**Exercise:**
Determine how many lines in the listing below contain the word "focus", then state that number by itself.

**Data excerpts:**

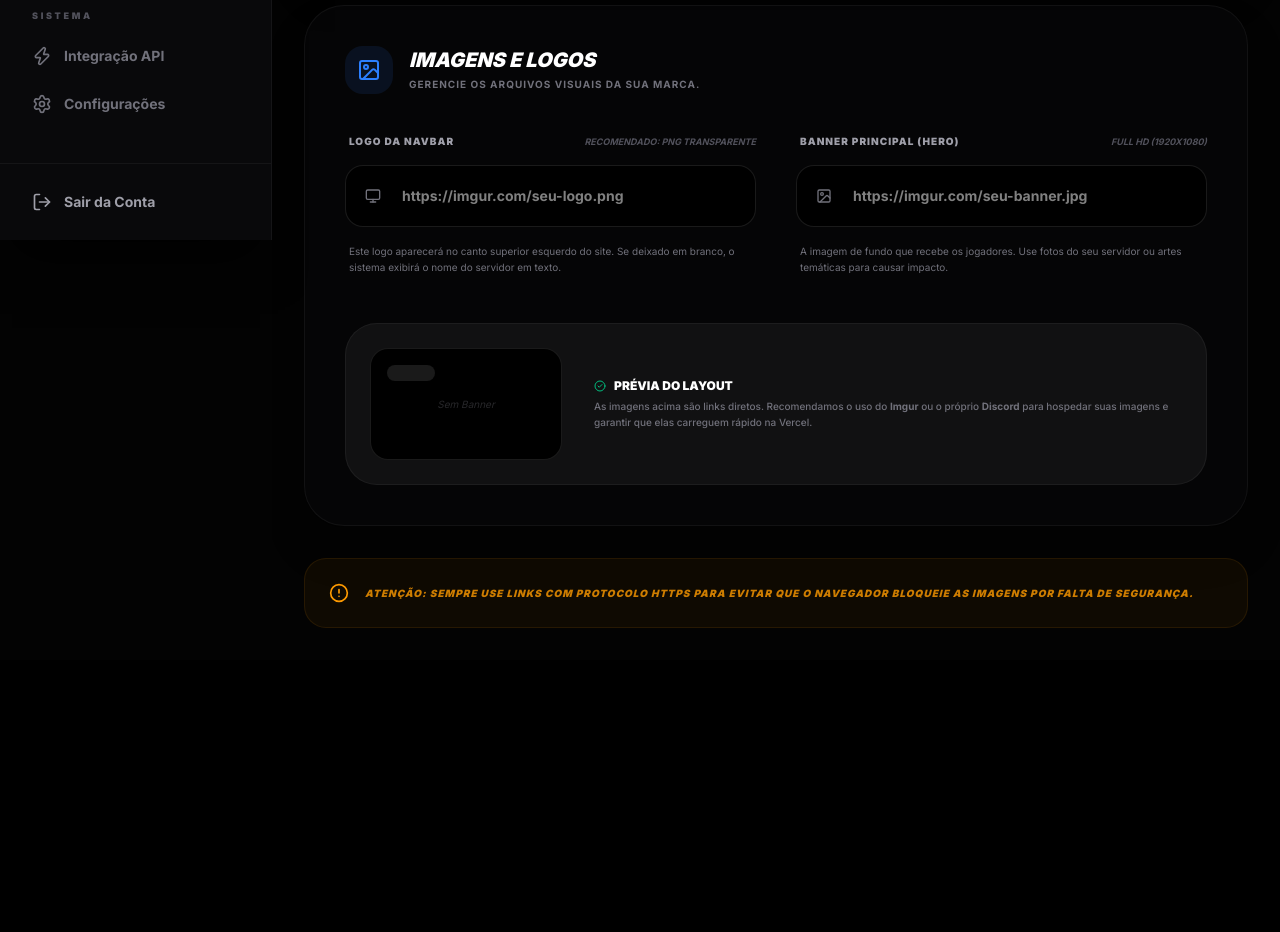
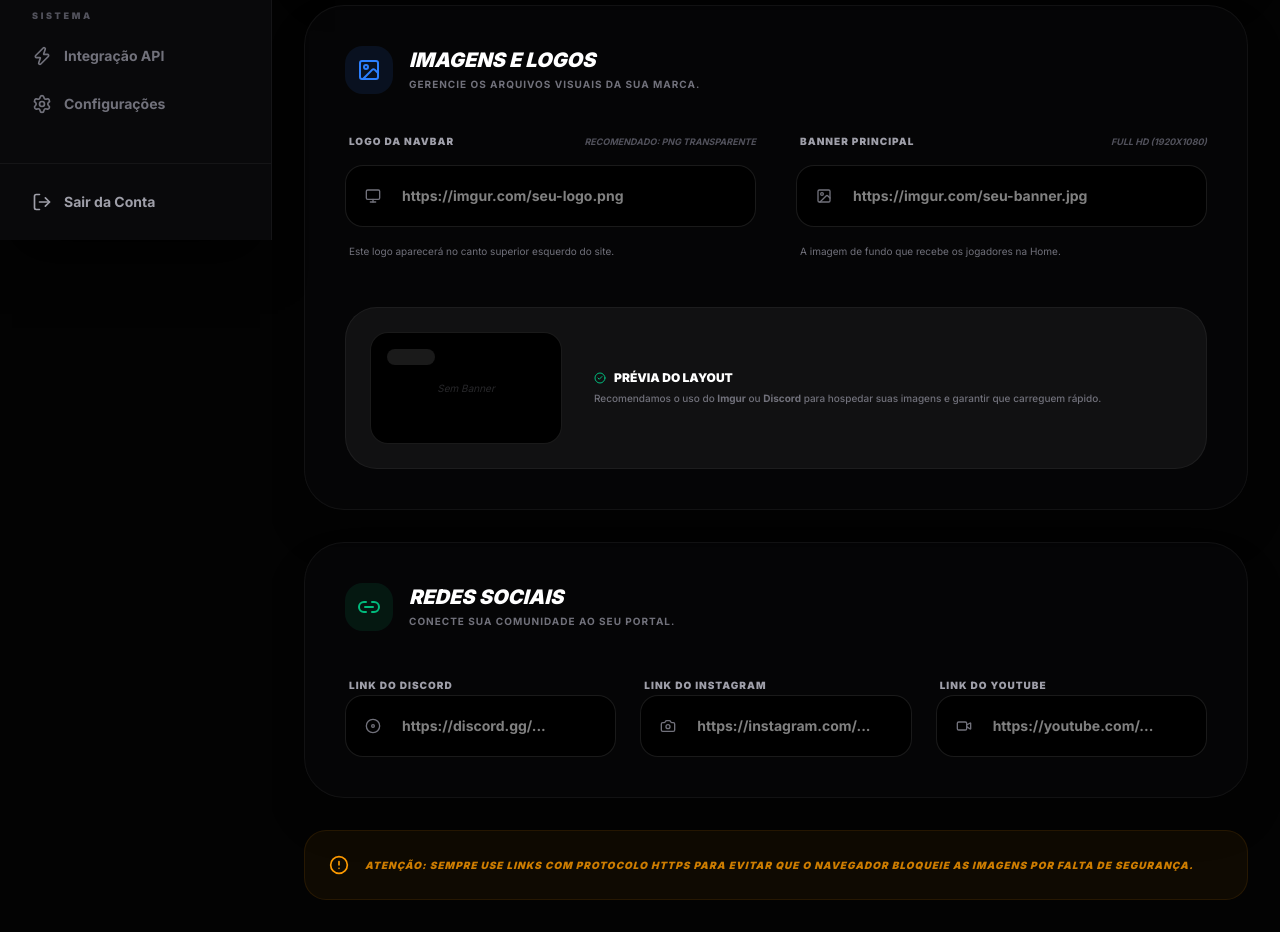
Before and after one commit to pedroaugustoti/paymta, a Next.js app: page /dashboard/aparencia in a window 1280 px wide. Shown: the part 560-1492 px from the top of the page. Before the commit the page ends 1220 px from the top, so only its background shows below. Built offline with nearby package versions, Linux system fonts and the light colour scheme; no server answers; the database is empty; sample sign-in values are in the browser's storage.

Commit message:
fix: corrigido erro de importação dos ícones do lucide-react na página de aparência

```diff
--- a/src/app/api/shop/config/route.ts
+++ b/src/app/api/shop/config/route.ts
@@ -25,6 +25,14 @@ export async function GET(req: Request) {
         heroImageUrl: true,
         isMaintenance: true, // IMPORTANTE: Para o martelo aparecer!
         termsContent: true,
+
+        // --- ADICIONADOS PARA O SHOPLAYOUT FUNCIONAR ---
+        navbarName: true,
+        footerName: true,
+        discordUrl: true,
+        instagramUrl: true,
+        youtubeUrl: true,
+        // -----------------------------------------------
 
         // RELAÇÕES (Incluindo apenas o necessário de cada uma)
         products: {
--- a/src/app/api/user/settings/route.ts
+++ b/src/app/api/user/settings/route.ts
@@ -32,6 +32,11 @@ export async function PATCH(req: Request) {
     if (body.footerName !== undefined) updateData.footerName = body.footerName;
     if (body.slogan !== undefined) updateData.slogan = body.slogan;
     if (body.primaryColor !== undefined) updateData.primaryColor = body.primaryColor;
+
+    // --- CORREÇÃO: CAMPO LOGO INSERIDO AQUI ---
+    if (body.logoUrl !== undefined) updateData.logoUrl = body.logoUrl;
+    // ------------------------------------------
+
     if (body.heroImageUrl !== undefined) updateData.heroImageUrl = body.heroImageUrl;
     if (body.discordUrl !== undefined) updateData.discordUrl = body.discordUrl;
     if (body.instagramUrl !== undefined) updateData.instagramUrl = body.instagramUrl;
--- a/src/app/dashboard/aparencia/page.tsx
+++ b/src/app/dashboard/aparencia/page.tsx
@@ -1,11 +1,11 @@
 "use client";
 
 import { useState, useEffect } from "react";
-import { motion } from "framer-motion";
+import { motion, AnimatePresence } from "framer-motion";
 import {
   Palette, ImageIcon, Monitor, Info,
   Save, Loader2, CheckCircle2, AlertCircle,
-  Smartphone, LayoutTemplate
+  LayoutTemplate, Disc as Discord, Camera, Video, Link2
 } from "lucide-react";
 import { Button } from "@/components/ui/button";
 import { useSession } from "next-auth/react";
@@ -14,14 +14,18 @@ export default function AppearancePage() {
   const { data: session } = useSession();
   const [loading, setLoading] = useState(false);
   const [fetching, setFetching] = useState(true);
+  const [toast, setToast] = useState<{message: string, type: 'success' | 'error'} | null>(null);
 
   const [form, setForm] = useState({
     primaryColor: "#facb11",
     logoUrl: "",
     heroImageUrl: "",
+    discordUrl: "",
+    instagramUrl: "",
+    youtubeUrl: "",
   });
 
-  // CARREGAMENTO DOS DADOS (Sincronização com o Supabase)
+  // CARREGAMENTO DOS DADOS
   useEffect(() => {
     async function loadAppearance() {
       try {
@@ -32,6 +36,9 @@ export default function AppearancePage() {
             primaryColor: data.primaryColor || "#facb11",
             logoUrl: data.logoUrl || "",
             heroImageUrl: data.heroImageUrl || "",
+            discordUrl: data.discordUrl || "",
+            instagramUrl: data.instagramUrl || "",
+            youtubeUrl: data.youtubeUrl || "",
           });
         }
       } catch (err) {
@@ -43,6 +50,7 @@ export default function AppearancePage() {
     if (session) loadAppearance();
   }, [session]);
 
+  // SALVAR ALTERAÇÕES
   const handleSave = async () => {
     setLoading(true);
     try {
@@ -51,11 +59,17 @@ export default function AppearancePage() {
         headers: { "Content-Type": "application/json" },
         body: JSON.stringify(form),
       });
-      if (res.ok) alert("✅ Design atualizado com sucesso!");
+
+      if (res.ok) {
+        setToast({ message: "Design atualizado com sucesso!", type: "success" });
+      } else {
+        throw new Error("Erro no servidor");
+      }
     } catch (error) {
-      alert("❌ Erro de rede ao salvar.");
+      setToast({ message: "Erro ao salvar as configurações.", type: "error" });
     } finally {
       setLoading(false);
+      setTimeout(() => setToast(null), 4000);
     }
   };
 
@@ -67,7 +81,26 @@ export default function AppearancePage() {
   );
 
   return (
-    <div className="p-8 max-w-5xl mx-auto space-y-10 animate-in fade-in slide-in-from-bottom-4 duration-700">
+    <div className="p-8 max-w-5xl mx-auto space-y-10 animate-in fade-in slide-in-from-bottom-4 duration-700 relative">
+
+      {/* SISTEMA DE NOTIFICAÇÕES (TOAST) */}
+      <AnimatePresence>
+        {toast && (
+          <motion.div
+            initial={{ opacity: 0, y: 50, scale: 0.9 }}
+            animate={{ opacity: 1, y: 0, scale: 1 }}
+            exit={{ opacity: 0, y: 20, scale: 0.9 }}
+            className={`fixed bottom-8 right-8 z-[200] flex items-center gap-3 px-6 py-4 rounded-2xl shadow-2xl border backdrop-blur-md font-bold text-sm tracking-wide ${
+              toast.type === "success"
+                ? "bg-emerald-950/90 border-emerald-500/30 text-emerald-400"
+                : "bg-red-950/90 border-red-500/30 text-red-400"
+            }`}
+          >
+            {toast.type === "success" ? <CheckCircle2 className="w-5 h-5" /> : <AlertCircle className="w-5 h-5" />}
+            {toast.message}
+          </motion.div>
+        )}
+      </AnimatePresence>
 
       {/* HEADER DA PÁGINA */}
       <header className="flex flex-col md:flex-row justify-between items-start md:items-center gap-6">
@@ -117,7 +150,7 @@ export default function AppearancePage() {
               <div className="flex items-start gap-3 p-4 bg-purple-500/5 rounded-2xl border border-purple-500/10">
                 <Info className="w-4 h-4 text-purple-400 shrink-0 mt-0.5" />
                 <p className="text-[11px] text-zinc-400 leading-relaxed font-medium">
-                  <strong>Onde essa cor aparece?</strong> Ela será aplicada automaticamente em todos os botões de compra, ícones de destaque, barras de progresso e elementos interativos da sua loja pública.
+                  <strong>Onde essa cor aparece?</strong> Ela será aplicada automaticamente em todos os botões de compra, ícones de destaque e elementos interativos da sua loja.
                 </p>
               </div>
             </div>
@@ -154,14 +187,14 @@ export default function AppearancePage() {
                 />
               </div>
               <p className="text-[10px] text-zinc-500 leading-relaxed px-1">
-                Este logo aparecerá no canto superior esquerdo do site. Se deixado em branco, o sistema exibirá o nome do servidor em texto.
+                Este logo aparecerá no canto superior esquerdo do site.
               </p>
             </div>
 
             {/* BANNER HERO */}
             <div className="space-y-4">
               <div className="flex items-center justify-between">
-                <label className="text-[10px] font-black text-zinc-400 uppercase tracking-widest ml-1">Banner Principal (Hero)</label>
+                <label className="text-[10px] font-black text-zinc-400 uppercase tracking-widest ml-1">Banner Principal</label>
                 <span className="text-[9px] font-bold text-zinc-600 uppercase italic">Full HD (1920x1080)</span>
               </div>
               <div className="relative group">
@@ -175,7 +208,7 @@ export default function AppearancePage() {
                 />
               </div>
               <p className="text-[10px] text-zinc-500 leading-relaxed px-1">
-                A imagem de fundo que recebe os jogadores. Use fotos do seu servidor ou artes temáticas para causar impacto.
+                A imagem de fundo que recebe os jogadores na Home.
               </p>
             </div>
           </div>
@@ -184,10 +217,10 @@ export default function AppearancePage() {
           <div className="mt-12 p-6 bg-white/5 rounded-[32px] border border-white/5 flex flex-col md:flex-row items-center gap-8">
              <div className="w-full md:w-48 h-28 bg-black rounded-2xl overflow-hidden border border-white/10 relative">
                 {form.heroImageUrl ? (
-                   <img src={form.heroImageUrl} className="w-full h-full object-cover opacity-50" />
+                   <img src={form.heroImageUrl} className="w-full h-full object-cover opacity-50" alt="Banner" />
                 ) : <div className="w-full h-full flex items-center justify-center text-zinc-800 italic text-[10px]">Sem Banner</div>}
                 <div className="absolute top-4 left-4">
-                  {form.logoUrl ? <img src={form.logoUrl} className="h-4 w-auto" /> : <div className="h-4 w-12 bg-white/10 rounded-full" />}
+                  {form.logoUrl ? <img src={form.logoUrl} className="h-4 w-auto" alt="Logo" /> : <div className="h-4 w-12 bg-white/10 rounded-full" />}
                 </div>
              </div>
              <div className="flex-1">
@@ -195,9 +228,71 @@ export default function AppearancePage() {
                   <CheckCircle2 className="w-3 h-3 text-emerald-500" /> Prévia do Layout
                 </h4>
                 <p className="text-[10px] text-zinc-500 font-medium leading-relaxed">
-                  As imagens acima são links diretos. Recomendamos o uso do <strong>Imgur</strong> ou o próprio <strong>Discord</strong> para hospedar suas imagens e garantir que elas carreguem rápido na Vercel.
+                  Recomendamos o uso do <strong>Imgur</strong> ou <strong>Discord</strong> para hospedar suas imagens e garantir que carreguem rápido.
                 </p>
              </div>
+          </div>
+        </section>
+
+        {/* CARD 3: REDES SOCIAIS (NOVO) */}
+        <section className="bg-zinc-950/50 border border-white/5 p-10 rounded-[40px] shadow-2xl backdrop-blur-sm">
+          <div className="flex items-center gap-4 mb-10">
+            <div className="p-3 bg-emerald-500/10 rounded-2xl text-emerald-500">
+              <Link2 className="w-6 h-6" />
+            </div>
+            <div>
+              <h3 className="text-xl font-black italic uppercase text-white leading-tight">Redes Sociais</h3>
+              <p className="text-[10px] text-zinc-500 font-bold uppercase tracking-widest mt-1">Conecte sua comunidade ao seu portal.</p>
+            </div>
+          </div>
+
+          <div className="grid grid-cols-1 md:grid-cols-3 gap-6">
+
+            {/* DISCORD */}
+            <div className="space-y-4">
+              <label className="text-[10px] font-black text-zinc-400 uppercase tracking-widest ml-1">Link do Discord</label>
+              <div className="relative group">
+                <div className="absolute left-5 top-1/2 -translate-y-1/2 text-zinc-500 group-focus-within:text-[#5865F2] transition-colors">
+                  <Discord className="w-4 h-4" />
+                </div>
+                <input
+                  type="text" value={form.discordUrl} onChange={(e) => setForm({...form, discordUrl: e.target.value})}
+                  placeholder="https://discord.gg/..."
+                  className="w-full bg-black border border-white/10 rounded-2xl py-5 pl-14 pr-6 text-sm focus:border-[#5865F2] outline-none text-white font-bold transition-all"
+                />
+              </div>
+            </div>
+
+            {/* INSTAGRAM */}
+            <div className="space-y-4">
+              <label className="text-[10px] font-black text-zinc-400 uppercase tracking-widest ml-1">Link do Instagram</label>
+              <div className="relative group">
+                <div className="absolute left-5 top-1/2 -translate-y-1/2 text-zinc-500 group-focus-within:text-pink-500 transition-colors">
+                  <Camera className="w-4 h-4" />
+                </div>
+                <input
+                  type="text" value={form.instagramUrl} onChange={(e) => setForm({...form, instagramUrl: e.target.value})}
+                  placeholder="https://instagram.com/..."
+                  className="w-full bg-black border border-white/10 rounded-2xl py-5 pl-14 pr-6 text-sm focus:border-pink-500 outline-none text-white font-bold transition-all"
+                />
+              </div>
+            </div>
+
+            {/* YOUTUBE */}
+            <div className="space-y-4">
+              <label className="text-[10px] font-black text-zinc-400 uppercase tracking-widest ml-1">Link do YouTube</label>
+              <div className="relative group">
+                <div className="absolute left-5 top-1/2 -translate-y-1/2 text-zinc-500 group-focus-within:text-red-500 transition-colors">
+                  <Video className="w-4 h-4" />
+                </div>
+                <input
+                  type="text" value={form.youtubeUrl} onChange={(e) => setForm({...form, youtubeUrl: e.target.value})}
+                  placeholder="https://youtube.com/..."
+                  className="w-full bg-black border border-white/10 rounded-2xl py-5 pl-14 pr-6 text-sm focus:border-red-500 outline-none text-white font-bold transition-all"
+                />
+              </div>
+            </div>
+
           </div>
         </section>
 
@@ -208,6 +303,7 @@ export default function AppearancePage() {
             Atenção: Sempre use links com protocolo HTTPS para evitar que o navegador bloqueie as imagens por falta de segurança.
           </p>
         </div>
+
       </div>
     </div>
   );
```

**Response to the exercise:**
6